# ASSIGNMENT:
Repeat every entry word for word, skipping the pictures.

=== RECORDS SUPPLIED ===

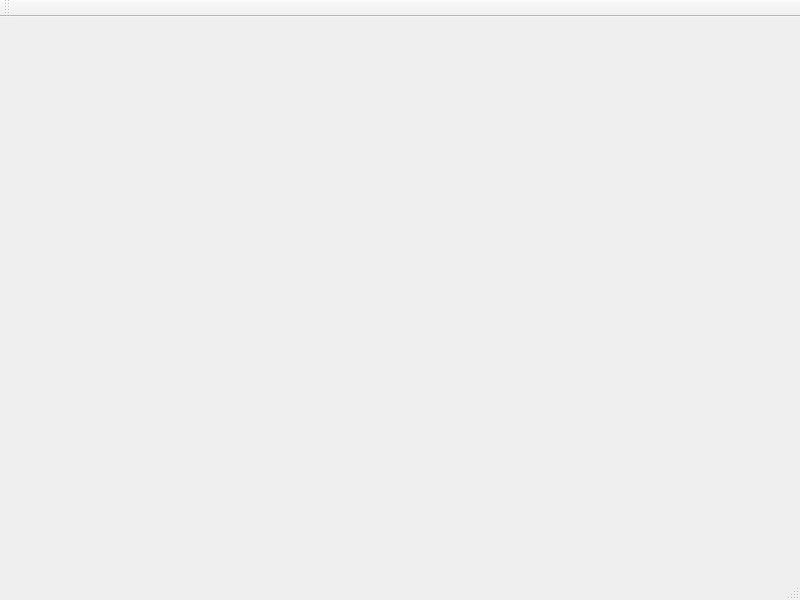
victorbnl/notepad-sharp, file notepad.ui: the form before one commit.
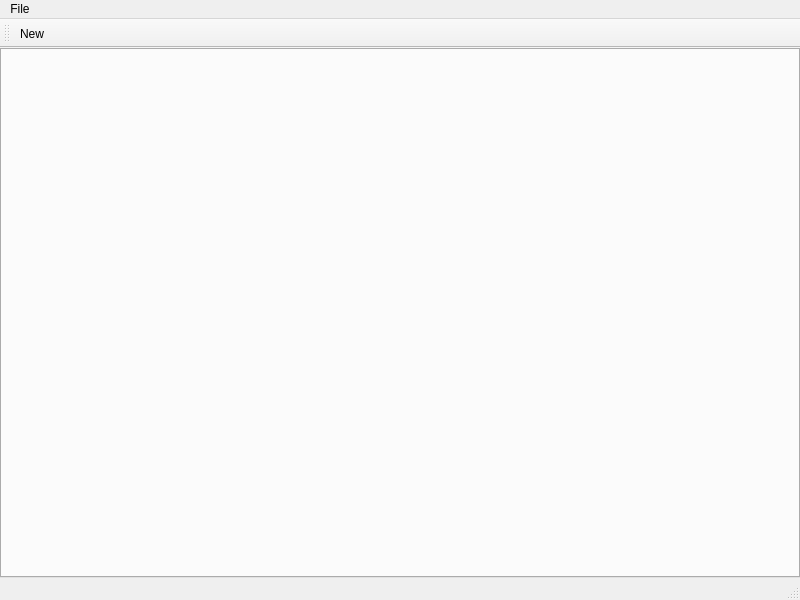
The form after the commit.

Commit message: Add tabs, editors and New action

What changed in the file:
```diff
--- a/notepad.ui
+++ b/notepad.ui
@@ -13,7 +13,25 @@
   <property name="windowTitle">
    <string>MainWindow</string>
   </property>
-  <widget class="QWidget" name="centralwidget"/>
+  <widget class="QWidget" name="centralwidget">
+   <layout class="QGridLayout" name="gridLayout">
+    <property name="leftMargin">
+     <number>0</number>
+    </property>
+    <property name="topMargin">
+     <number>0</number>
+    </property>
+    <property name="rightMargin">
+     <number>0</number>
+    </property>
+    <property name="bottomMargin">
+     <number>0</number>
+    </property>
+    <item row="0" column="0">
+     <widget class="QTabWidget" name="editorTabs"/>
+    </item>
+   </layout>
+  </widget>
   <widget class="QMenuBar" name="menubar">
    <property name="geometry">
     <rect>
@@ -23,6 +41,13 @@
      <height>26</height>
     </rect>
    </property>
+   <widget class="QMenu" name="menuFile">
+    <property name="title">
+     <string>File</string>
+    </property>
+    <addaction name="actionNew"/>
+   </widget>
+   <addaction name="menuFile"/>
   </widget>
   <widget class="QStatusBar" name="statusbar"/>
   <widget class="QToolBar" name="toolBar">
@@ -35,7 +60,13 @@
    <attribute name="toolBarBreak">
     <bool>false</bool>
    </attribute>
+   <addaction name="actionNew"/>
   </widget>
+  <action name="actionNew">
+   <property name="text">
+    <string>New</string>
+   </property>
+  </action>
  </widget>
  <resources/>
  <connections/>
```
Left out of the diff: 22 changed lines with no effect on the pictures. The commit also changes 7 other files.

===

# RESULT:
victorbnl/notepad-sharp, file notepad.ui: the form before one commit.
The form after the commit.

Commit message: Add tabs, editors and New action

What changed in the file:
```diff
--- a/notepad.ui
+++ b/notepad.ui
@@ -13,7 +13,25 @@
   <property name="windowTitle">
    <string>MainWindow</string>
   </property>
-  <widget class="QWidget" name="centralwidget"/>
+  <widget class="QWidget" name="centralwidget">
+   <layout class="QGridLayout" name="gridLayout">
+    <property name="leftMargin">
+     <number>0</number>
+    </property>
+    <property name="topMargin">
+     <number>0</number>
+    </property>
+    <property name="rightMargin">
+     <number>0</number>
+    </property>
+    <property name="bottomMargin">
+     <number>0</number>
+    </property>
+    <item row="0" column="0">
+     <widget class="QTabWidget" name="editorTabs"/>
+    </item>
+   </layout>
+  </widget>
   <widget class="QMenuBar" name="menubar">
    <property name="geometry">
     <rect>
@@ -23,6 +41,13 @@
      <height>26</height>
     </rect>
    </property>
+   <widget class="QMenu" name="menuFile">
+    <property name="title">
+     <string>File</string>
+    </property>
+    <addaction name="actionNew"/>
+   </widget>
+   <addaction name="menuFile"/>
   </widget>
   <widget class="QStatusBar" name="statusbar"/>
   <widget class="QToolBar" name="toolBar">
@@ -35,7 +60,13 @@
    <attribute name="toolBarBreak">
     <bool>false</bool>
    </attribute>
+   <addaction name="actionNew"/>
   </widget>
+  <action name="actionNew">
+   <property name="text">
+    <string>New</string>
+   </property>
+  </action>
  </widget>
  <resources/>
  <connections/>
```
Left out of the diff: 22 changed lines with no effect on the pictures. The commit also changes 7 other files.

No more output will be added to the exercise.